Dan Cadman | CIS
A senior federal judge in the Eastern District of New York (which encompasses New York City) has laid out the basis by which “judicial recommendations against deportation” (JRADs) will be issued. He did so via an opinion and order in a criminal case for which he was presiding judge.
Everything about the order — its context, the crime, the defendant, even its content — is strange, not to say skewed. It’s the judicial equivalent of staring at an M.C. Escher print and trying to figure out of which side is up.
First, let’s note that JRADs no longer exist in the law — Congress repealed that provision of the Immigration and Nationality Act 25 years ago (see Section 505 of the Immigration Act of 1990). Before repeal, a JRAD was binding on immigration authorities, including immigration judges, although it could not be used for certain offenses or where the sentence exceeded a year of imprisonment.
Next let’s note that JRADs were primarily used in cases involving resident aliens in which mitigating factors existed; the JRAD acted to bar deportation and thus left the alien’s legal ability to remain in the United States intact. The defendant in this case is an illegal alien. Given that the statutory basis for JRADs no longer exists, and that the defendant is otherwise deportable for lack of status, it can (or at least should) have no legal basis for preventing removal.
Third, let us observe that the crime for which the defendant was convicted — trafficking in fraudulent passports under 18 U.S.C. Section 1543 — is a particularly serious offense (and ironic, given the subject’s own illegal status). The judge tells us that the government recorded eight separate instances of the subject engaging in the offense, although at another point in the opinion, the judge suggests that the defendant’s crimes were “arguably induced by [an] informant”. If so, this would be entrapment. If the judge suspected entrapment, one wonders why he didn’t explore it further by holding hearings to get to the bottom of the matter. After all, it would have been a basis to dismiss the charge entirely, and to raise so serious a question in such a by-the-way fashion is dismaying.
Why, then, did the judge choose to issue what is, legally, a non-binding judicial recommendation against deportation for an illegal alien who would be removable even without the conviction simply by virture of his lack of status? He tells us that it is because the defendant’s children are U.S. citizens, having been born in the United States during his and his wife’s illegal sojourn, and he had no wish to cause “dissolution” of the family and trauma to the children if separated. The evidence of trauma the judge cites in his order comes from individuals and groups with a decided bias against deportation.
If ever there were an “Exhibit A” for reversing the present course of assuming birthright citizenship for anyone born in the United States, this case is it. It’s not that I have no sympathy for the children; but it is well to remember that they are, in fact, dual citizens: Because both of their parents are Mexican citizens, so are they.
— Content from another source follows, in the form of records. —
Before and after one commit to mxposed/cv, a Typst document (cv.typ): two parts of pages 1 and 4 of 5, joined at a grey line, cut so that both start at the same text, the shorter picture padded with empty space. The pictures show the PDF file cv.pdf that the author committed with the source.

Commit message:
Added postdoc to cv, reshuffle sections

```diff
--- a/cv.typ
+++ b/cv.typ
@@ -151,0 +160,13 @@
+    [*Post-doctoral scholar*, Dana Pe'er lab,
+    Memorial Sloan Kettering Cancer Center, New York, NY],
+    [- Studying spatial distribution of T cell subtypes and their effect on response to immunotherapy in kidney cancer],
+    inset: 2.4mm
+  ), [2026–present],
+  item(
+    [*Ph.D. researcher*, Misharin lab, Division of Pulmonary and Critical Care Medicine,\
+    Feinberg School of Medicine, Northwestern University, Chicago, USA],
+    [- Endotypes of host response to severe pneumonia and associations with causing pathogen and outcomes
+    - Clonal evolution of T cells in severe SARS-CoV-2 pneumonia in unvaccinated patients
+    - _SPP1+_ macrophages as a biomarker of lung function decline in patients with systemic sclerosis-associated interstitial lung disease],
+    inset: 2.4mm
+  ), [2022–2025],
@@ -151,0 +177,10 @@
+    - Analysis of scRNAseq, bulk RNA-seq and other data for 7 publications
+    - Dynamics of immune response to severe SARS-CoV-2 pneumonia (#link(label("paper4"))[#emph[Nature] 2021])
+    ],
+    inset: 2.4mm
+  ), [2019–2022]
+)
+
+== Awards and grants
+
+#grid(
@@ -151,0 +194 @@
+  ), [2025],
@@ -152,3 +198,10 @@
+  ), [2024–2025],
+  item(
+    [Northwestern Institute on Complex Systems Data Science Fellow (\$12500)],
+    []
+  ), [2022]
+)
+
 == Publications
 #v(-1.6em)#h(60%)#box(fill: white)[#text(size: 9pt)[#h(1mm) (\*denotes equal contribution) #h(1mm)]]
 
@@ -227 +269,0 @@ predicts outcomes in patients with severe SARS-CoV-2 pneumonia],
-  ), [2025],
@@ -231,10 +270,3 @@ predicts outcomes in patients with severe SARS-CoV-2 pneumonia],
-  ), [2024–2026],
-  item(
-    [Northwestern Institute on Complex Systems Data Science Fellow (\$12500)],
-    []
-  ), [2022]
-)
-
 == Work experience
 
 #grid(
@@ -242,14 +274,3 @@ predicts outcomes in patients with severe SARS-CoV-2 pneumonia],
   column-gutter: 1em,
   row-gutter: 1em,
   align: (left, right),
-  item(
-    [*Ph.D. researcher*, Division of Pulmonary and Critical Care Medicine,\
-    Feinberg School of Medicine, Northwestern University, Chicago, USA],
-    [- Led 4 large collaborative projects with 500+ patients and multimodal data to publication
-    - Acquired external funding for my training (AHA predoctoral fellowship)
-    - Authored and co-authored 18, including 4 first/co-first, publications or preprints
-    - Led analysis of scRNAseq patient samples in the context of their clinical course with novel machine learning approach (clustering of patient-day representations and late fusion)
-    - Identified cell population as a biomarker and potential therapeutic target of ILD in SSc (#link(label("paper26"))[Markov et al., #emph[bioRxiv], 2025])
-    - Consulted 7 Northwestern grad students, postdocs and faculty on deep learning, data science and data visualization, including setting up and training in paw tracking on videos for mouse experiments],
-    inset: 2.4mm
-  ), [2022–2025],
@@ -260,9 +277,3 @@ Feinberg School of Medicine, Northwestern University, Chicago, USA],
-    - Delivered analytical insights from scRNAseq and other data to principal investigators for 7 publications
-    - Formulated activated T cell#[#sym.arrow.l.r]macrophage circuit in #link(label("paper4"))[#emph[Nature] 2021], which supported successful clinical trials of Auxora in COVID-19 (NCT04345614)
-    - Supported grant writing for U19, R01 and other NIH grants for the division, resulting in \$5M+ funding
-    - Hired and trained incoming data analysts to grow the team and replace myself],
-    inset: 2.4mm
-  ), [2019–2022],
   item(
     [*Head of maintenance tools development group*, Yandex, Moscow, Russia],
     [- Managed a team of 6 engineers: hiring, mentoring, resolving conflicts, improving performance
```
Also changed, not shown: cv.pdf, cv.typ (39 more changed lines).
Dual citizenship is a notion I don’t usually have any patience with, but it is particularly relevant in this instance.
There is no reason to speak of family dissolution when it is clear that the parents have the choice of doing what most caring parents would do: Take their children along and make a life for themselves in their homeland if the husband is removed for his crimes. It is not as if that cannot be done — more than 120 million other Mexicans do it daily. It is elitism in the extreme to presuppose that the only decent or purposeful life to be lived is one in the United States. Roughly 96 percent of the world’s peoples live elsewhere.
I find myself pondering how many times a United States citizen has stood before the judge under the federal three-strikes law — say for the third in a series of drug offenses — that is going to require an inordinately long sentence to prison. One wonders if the judge in those cases spent much time thinking about the impending lengthy separation of those man from their children, and the trauma inflicted on the family. Or does he square his shoulders and say that there is often a heavy a price to be paid for criminal misconduct, and sometimes part of the price is paid by innocent family members of the offender?
It seems to me that the judge has almost certainly exercised a double standard here and bent over backward for an illegal alien criminal in ways he probably doesn’t ever consider for native-born citizen criminals who stand before the bar in his court.
He has also carried judicial activism to an extreme — something akin to a judicial branch equivalent of the administration’s “executive actions” on immigration. He is attempting to forge a path via a judicial recommendation against deportation where one no longer legislatively exists. And if this is the kind of misuse that JRADs were subjected to in the past, it is no surprise that Congress amended them out of the law.
CENTER FOR IMMIGRATION STUDIES EDITORIALS